The personal details of more than 538 million users of Chinese social network Weibo are currently available for sale online, according to ads seen by ZDNet and corroborating reports from Chinese media.
In ads posted on the dark web and other places, a hacker claims to have breached Weibo in mid-2019 and obtained a dump of the company's user database.
The database allegedly contains the details for 538 million Weibo users. Personal details include the likes of real names, site usernames, gender, location, and -- for 172 million users -- phone numbers.
Passwords were not included, which explains why the hacker is selling the Weibo data for only ¥1,799 ($250).
A Weibo spokesperson did not return a request for comment from ZDNet before this article publication, but the company provided statements to Chinese media on the matter.
However, Weibo's response has been confusing.
In a statement sent to Chinese site 36kr and many others, the company claims the phone numbers were obtained at the end of 2018 when its engineers observed a series of user accounts uploading large batches of contacts in an attempt to match accounts with their respective phone numbers. In a separate statement posted on its own Weibo profile, the company said it doesn't store passwords in plaintext and that users should have nothing to worry about.
However, several Chinese security experts were quick to point out technical irregularities with the company's response. First, the hacker's ad contained indicators that the data came from an SQL database dump, which did not match the company's explanation that the data was obtained by matching contacts against its API.
Second, the company's statement also doesn't explain how the hacker obtained other details like gender and location, information that is not public, nor returned by the API when matching contacts.
Speculation has been rampant on Chinese social media about where the data originated and how the attacker got their hands on it. The theory of a password spray or credential stuffing attack was quickly dismissed when security researchers realized the attacker wasn't selling passwords.
The hacker, which in some ads went by the name of "@weibo," also provided samples of the data, which Weibo users confirmed to be accurate.
Weibo said it notified authorities about the incident and that police is investigating.

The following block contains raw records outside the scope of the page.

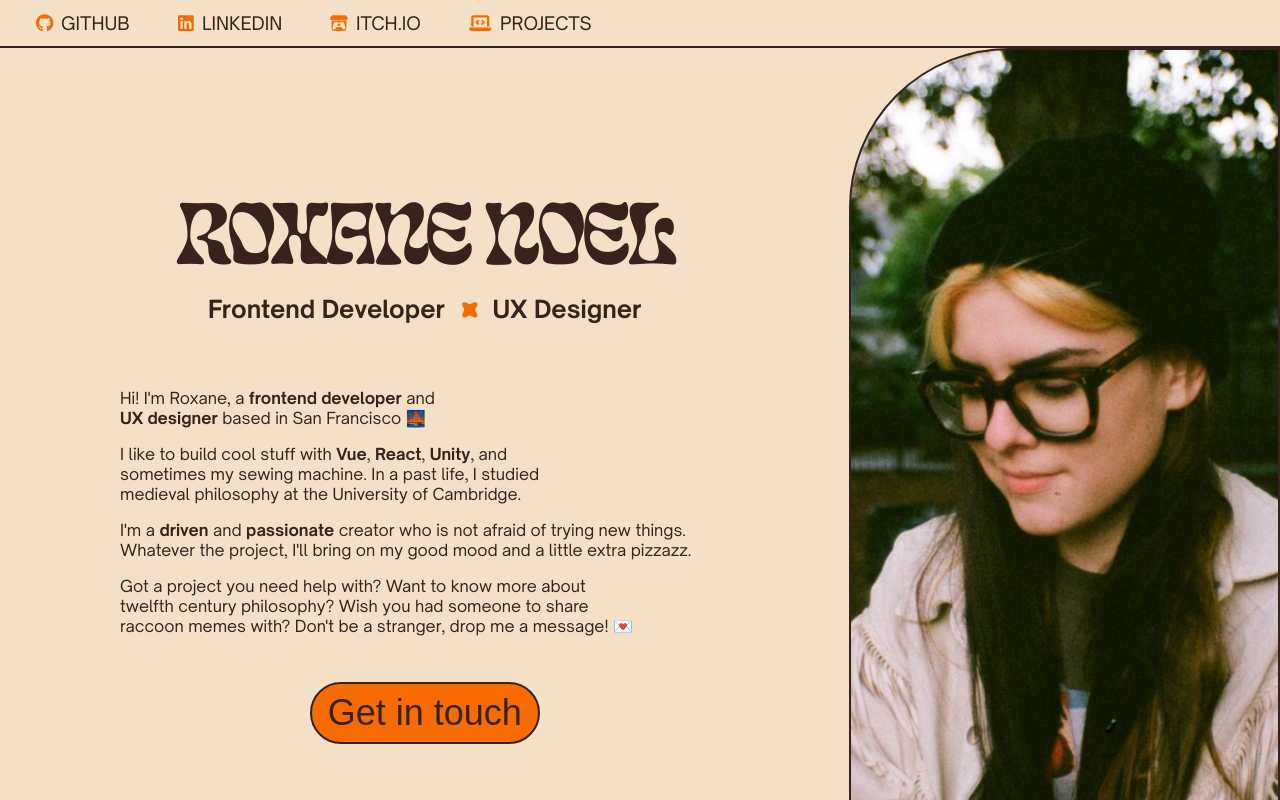
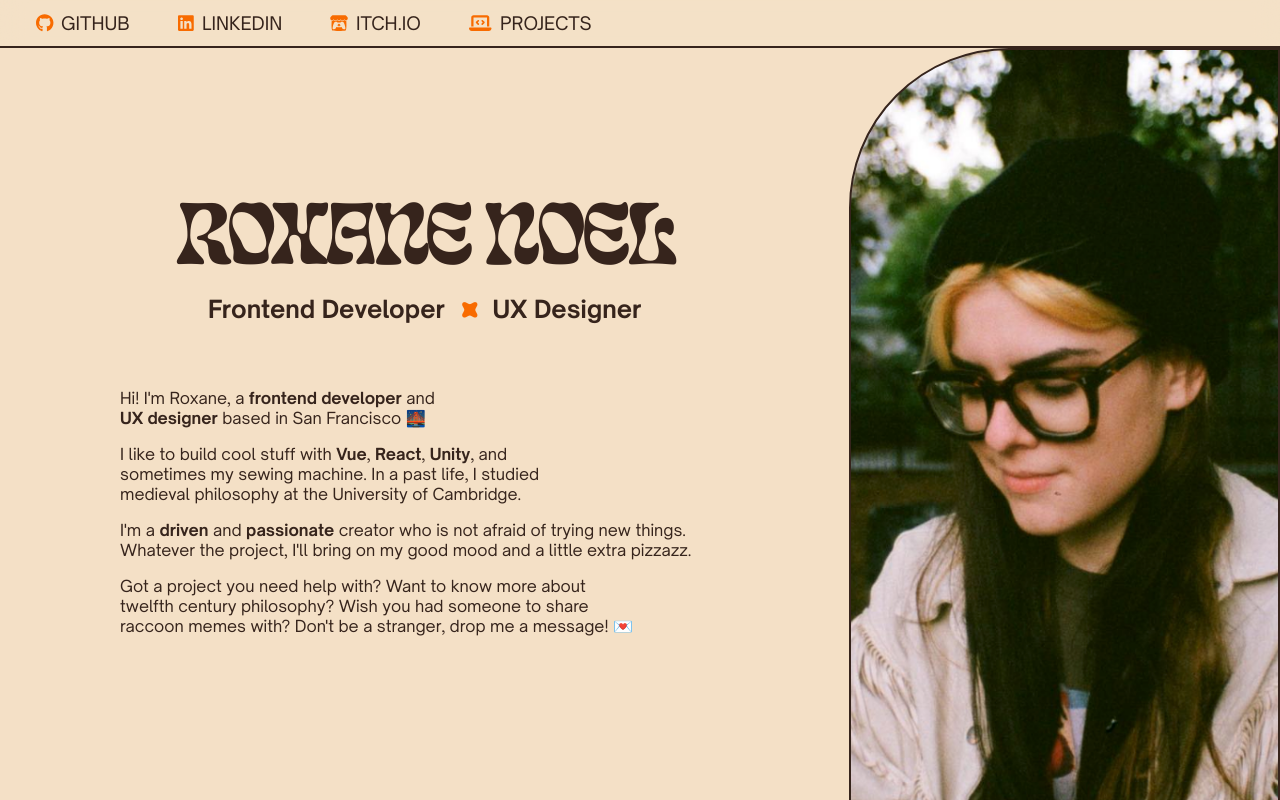
Before and after one commit to Roxanoel/roxanoel.github.io, a React (Create React App) app: page / in a window 1280 px wide. Shown: the top 800 px of the page. Built offline with nearby package versions, Linux system fonts and the light colour scheme.

Commit message:
commented out contact button

```diff
--- a/src/sections/HeroSection.js
+++ b/src/sections/HeroSection.js
@@ -9,9 +9,9 @@ function HeroSection() {
               <Title />
               <JobTitles />
               <HeroText />
-              <Button customClass="contact-button">
+              {/*<Button customClass="contact-button">
                   <a href="mailto:roxane.noel92@gmail.com">Get in touch</a>
-              </Button>
+</Button> */}
             </section>
             <aside className="portrait"></aside>
     </>
```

Due to its near totalitarian control over the internet, Chinese police have been able to track most local hackers with relative ease. In the summer of 2018, another hacker put up for sale the details of millions of hotel guests that stayed at properties from the Huazhu Hotels Group. Chinese police arrested the hacker three weeks later, despite the data being sold on the dark web.